Problem requirements: In total, how many lines of the data contain the word "apos"? Only that number is wanted.

Data shown:
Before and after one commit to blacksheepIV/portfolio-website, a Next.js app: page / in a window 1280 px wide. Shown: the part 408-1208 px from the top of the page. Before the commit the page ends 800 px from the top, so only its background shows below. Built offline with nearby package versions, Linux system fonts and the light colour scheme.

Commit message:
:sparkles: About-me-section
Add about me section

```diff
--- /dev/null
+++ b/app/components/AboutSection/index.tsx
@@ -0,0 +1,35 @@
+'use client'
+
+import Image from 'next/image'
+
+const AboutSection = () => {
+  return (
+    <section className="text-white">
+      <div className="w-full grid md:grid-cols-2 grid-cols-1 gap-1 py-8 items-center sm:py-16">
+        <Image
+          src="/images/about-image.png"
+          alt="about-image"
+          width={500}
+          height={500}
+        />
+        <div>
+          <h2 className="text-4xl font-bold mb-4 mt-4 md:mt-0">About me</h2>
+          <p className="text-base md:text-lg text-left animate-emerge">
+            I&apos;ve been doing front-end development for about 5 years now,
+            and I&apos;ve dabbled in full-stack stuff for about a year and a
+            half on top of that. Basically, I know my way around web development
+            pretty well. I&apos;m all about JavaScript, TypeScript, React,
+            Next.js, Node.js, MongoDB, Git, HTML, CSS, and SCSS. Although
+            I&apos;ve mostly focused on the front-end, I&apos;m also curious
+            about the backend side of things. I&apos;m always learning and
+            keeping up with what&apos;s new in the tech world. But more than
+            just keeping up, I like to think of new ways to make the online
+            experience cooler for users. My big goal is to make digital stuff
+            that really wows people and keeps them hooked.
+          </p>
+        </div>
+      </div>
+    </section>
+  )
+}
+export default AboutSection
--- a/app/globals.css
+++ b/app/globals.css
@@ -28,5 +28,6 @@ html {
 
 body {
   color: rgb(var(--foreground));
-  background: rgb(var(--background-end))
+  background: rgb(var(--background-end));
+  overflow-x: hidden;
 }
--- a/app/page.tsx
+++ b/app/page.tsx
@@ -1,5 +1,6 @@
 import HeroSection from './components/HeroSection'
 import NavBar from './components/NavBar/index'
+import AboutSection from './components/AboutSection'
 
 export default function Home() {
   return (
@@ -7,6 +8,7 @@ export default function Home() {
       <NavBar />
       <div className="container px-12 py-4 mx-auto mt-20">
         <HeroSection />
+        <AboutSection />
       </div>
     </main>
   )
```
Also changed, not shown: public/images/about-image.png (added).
...
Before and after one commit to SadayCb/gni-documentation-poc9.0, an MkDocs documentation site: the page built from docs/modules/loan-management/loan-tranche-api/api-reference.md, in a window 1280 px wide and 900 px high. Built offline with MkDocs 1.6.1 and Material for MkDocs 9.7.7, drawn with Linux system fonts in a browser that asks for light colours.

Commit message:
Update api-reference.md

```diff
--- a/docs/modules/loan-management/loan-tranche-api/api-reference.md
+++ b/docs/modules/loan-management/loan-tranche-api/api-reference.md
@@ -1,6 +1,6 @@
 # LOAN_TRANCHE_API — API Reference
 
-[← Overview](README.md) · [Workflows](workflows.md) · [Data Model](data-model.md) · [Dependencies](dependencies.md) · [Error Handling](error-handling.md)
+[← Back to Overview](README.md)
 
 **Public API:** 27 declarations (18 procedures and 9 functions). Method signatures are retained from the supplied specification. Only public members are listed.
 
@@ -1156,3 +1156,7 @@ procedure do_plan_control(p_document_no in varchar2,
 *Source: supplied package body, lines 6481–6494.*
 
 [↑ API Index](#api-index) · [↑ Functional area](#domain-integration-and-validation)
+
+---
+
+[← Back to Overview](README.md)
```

Response for this exercise: 6